Four gardaí are to receive transcripts of taped conversations at Bandon Garda Station before Ian Bailey who is suing the State for damages following a High Court ruling today.
Mr Bailey wants to inspect the recordings and transcripts of them, as part of continuing preparations for his action for damages against the State arising from the conduct of the Garda investigation into murder of French film-maker Sophie Toscan du Plantier in west Cork in 1996.
He will now have to wait until the High Court decides on his application to inspect the transcripts in nine days time.
Mr Justice John Hedigan today ruled that the four gardaí who were represented in court – retired Detective Garda Jim Fitzgerald, Garda Michael Coughlan, Garda William Byrne and Superintendent Liam Hogan who were all attached to the West Cork garda division – are to be allowed inspect the part of the transcripts which relates to them.
The judge said it was unusual but it seemed to follow a logic as the rights of privacy of those mentioned in the transcripts would be protected.
A lever-arch file containing the transcripts was also handed in to the court by the State.
The judge was told the State had notified a number of people whose conversations had turned up in the transcripts including gardaí and various journalists.

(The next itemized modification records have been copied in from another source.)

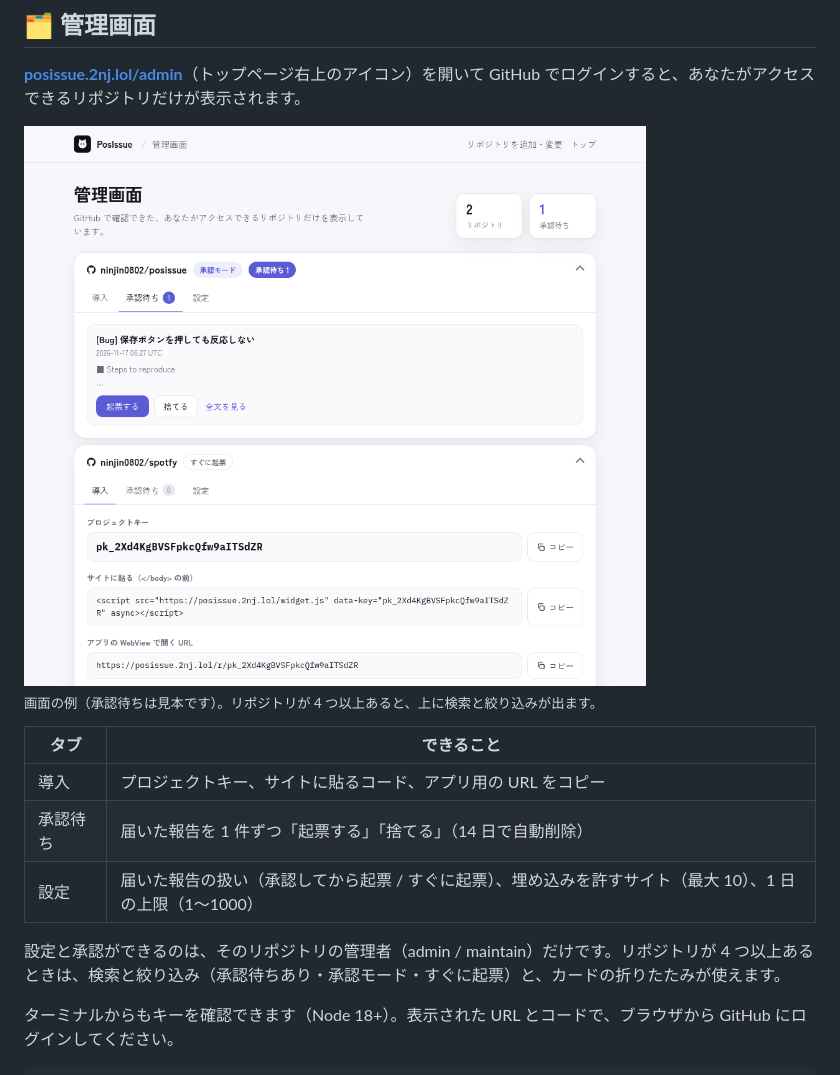
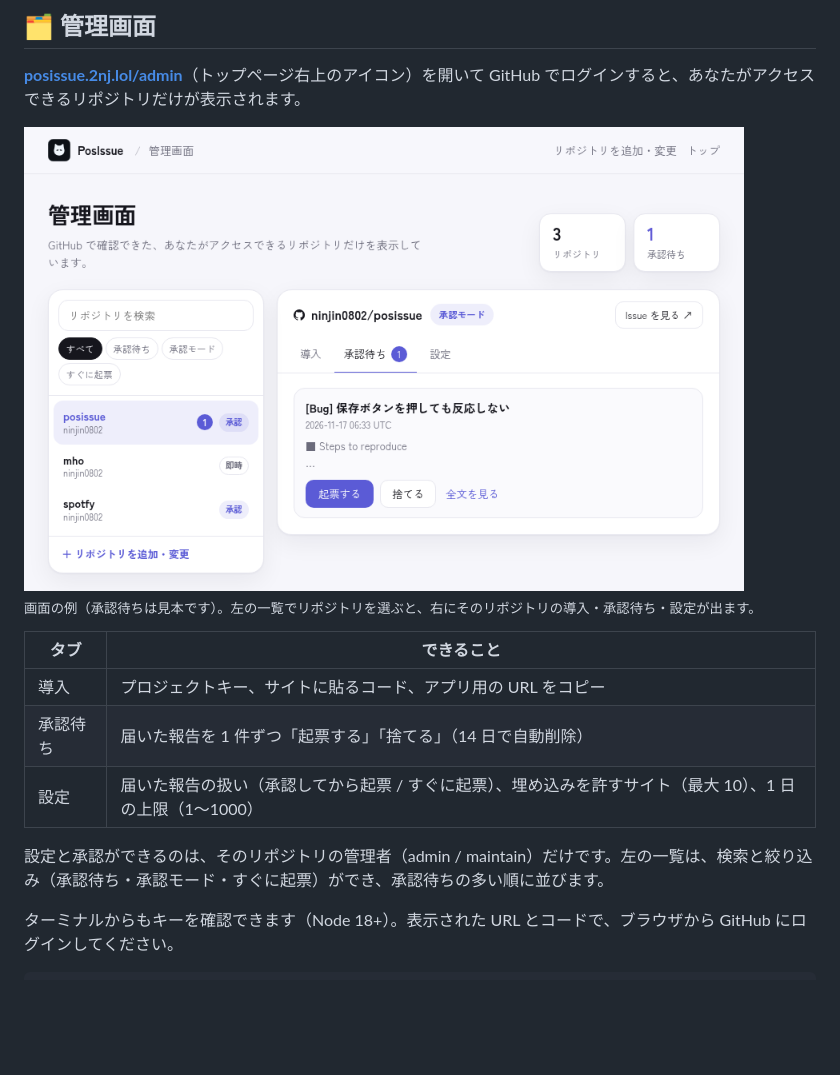
Before and after one commit to ninjin0802/posissue, a Markdown page: README.md, the part around the change. GitHub-like rendering; pictures changed too: docs/images/admin.png; blank space fills up the shorter version.

```diff
--- a/README.md
+++ b/README.md
@@ -98,7 +98,7 @@ WebView かブラウザで開くだけです。
 
 <img src="docs/images/admin.png" alt="管理画面" width="720">
 
-<sub>画面の例（承認待ちは見本です）。リポジトリが 4 つ以上あると、上に検索と絞り込みが出ます。</sub>
+<sub>画面の例（承認待ちは見本です）。左の一覧でリポジトリを選ぶと、右にそのリポジトリの導入・承認待ち・設定が出ます。</sub>
 
 | タブ | できること |
 |---|---|
@@ -106,7 +106,7 @@ WebView かブラウザで開くだけです。
 | 承認待ち | 届いた報告を 1 件ずつ「起票する」「捨てる」（14 日で自動削除） |
 | 設定 | 届いた報告の扱い（承認してから起票 / すぐに起票）、埋め込みを許すサイト（最大 10）、1 日の上限（1〜1000） |
 
-設定と承認ができるのは、そのリポジトリの管理者（admin / maintain）だけです。リポジトリが 4 つ以上あるときは、検索と絞り込み（承認待ちあり・承認モード・すぐに起票）と、カードの折りたたみが使えます。
+設定と承認ができるのは、そのリポジトリの管理者（admin / maintain）だけです。左の一覧は、検索と絞り込み（承認待ち・承認モード・すぐに起票）ができ、承認待ちの多い順に並びます。
 
 ターミナルからもキーを確認できます（Node 18+）。表示された URL とコードで、ブラウザから GitHub にログインしてください。
 
```
Also changed, not shown: 1 other file.
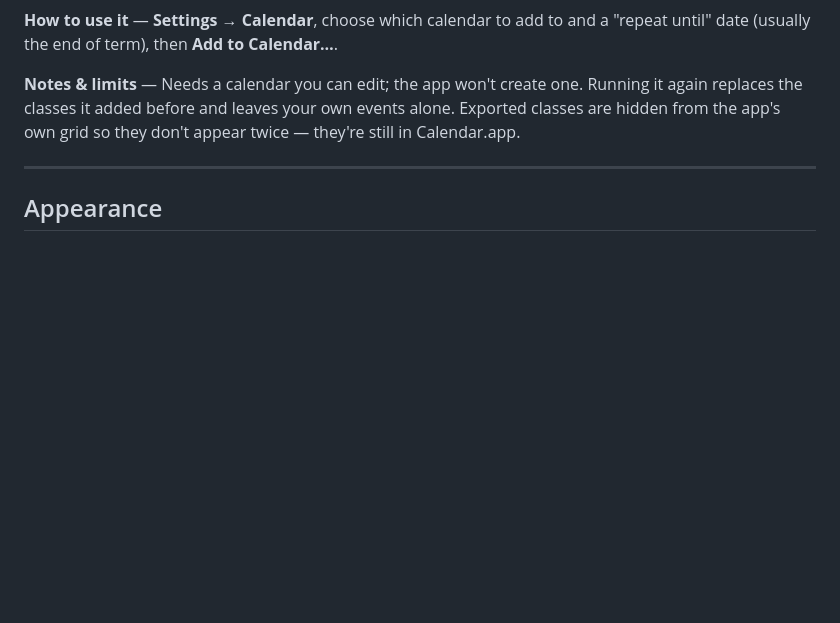
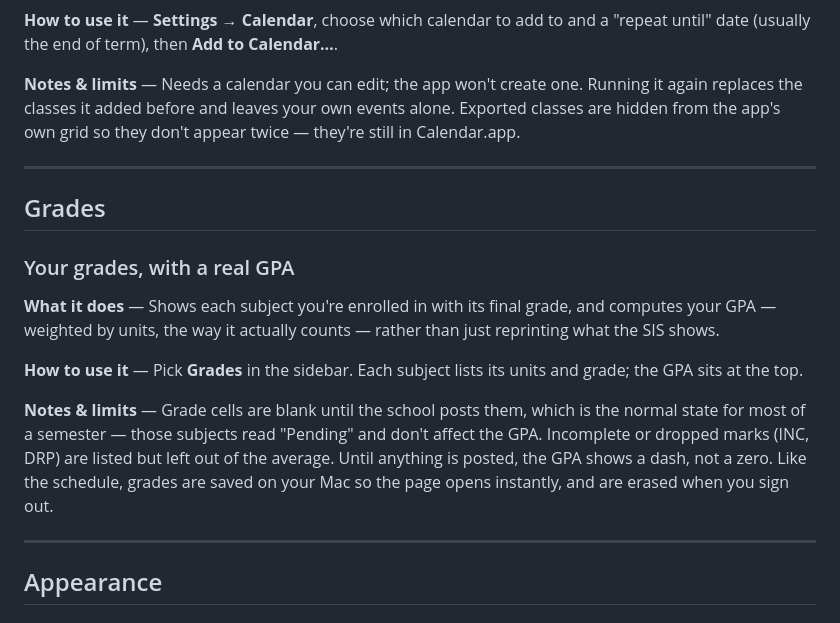
Before and after one commit to cGradying/IntPortal, a Markdown page: docs/FEATURES.md, the part around the change. Rendered like a GitHub page; blank space fills up the shorter version.

Commit message:
docs: add the Grades feature to the catalog

```diff
--- a/docs/FEATURES.md
+++ b/docs/FEATURES.md
@@ -111,6 +111,25 @@ appear twice — they're still in Calendar.app.
 
 ---
 
+## Grades
+
+### Your grades, with a real GPA
+**What it does** — Shows each subject you're enrolled in with its final grade,
+and computes your GPA — weighted by units, the way it actually counts — rather
+than just reprinting what the SIS shows.
+
+**How to use it** — Pick **Grades** in the sidebar. Each subject lists its
+units and grade; the GPA sits at the top.
+
+**Notes & limits** — Grade cells are blank until the school posts them, which
+is the normal state for most of a semester — those subjects read "Pending" and
+don't affect the GPA. Incomplete or dropped marks (INC, DRP) are listed but
+left out of the average. Until anything is posted, the GPA shows a dash, not a
+zero. Like the schedule, grades are saved on your Mac so the page opens
+instantly, and are erased when you sign out.
+
+---
+
 ## Appearance
 
 ### Themes
```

Luan O'Braonain SC for the State said notification was difficult in relation to the journalists as some had identified themselves by their first name only, but the State had written to the organisations involved.
Mr Justice Hedigan said the State could only do its best and the people had to be notified out of respect for their right to privacy.
Retired Detective Garda Jim Fitzgerald was among ten of people who had written to the State asking that, if the discovered communications related to them in any way, they should be given prior notice of that before any permission is given to Mr Bailey to inspect them.
The judge was told Mr Fitzgerald, along with three other gardaí, was represented in court.
Mr Bailey’s counsel Martin Giblin SC said he was "becoming increasingly alarmed" at the proceedings and he was afraid his side would become "mired" in paper work with the hazard for Mr Bailey of incurring extra legal costs.
Mr Justice Hedigan said he had to take into account and respect the privacy of those whose conversations may be overheard and examined.
The judge said he had the constitutional rights of citizens to protect.
The judge added he was very conscious of Mr Bailey's right to bring proceedings against the State, but where a conflicting right arises he had to balance that and take it into account.
The judge also indicated the case will go before a jury in the autumn.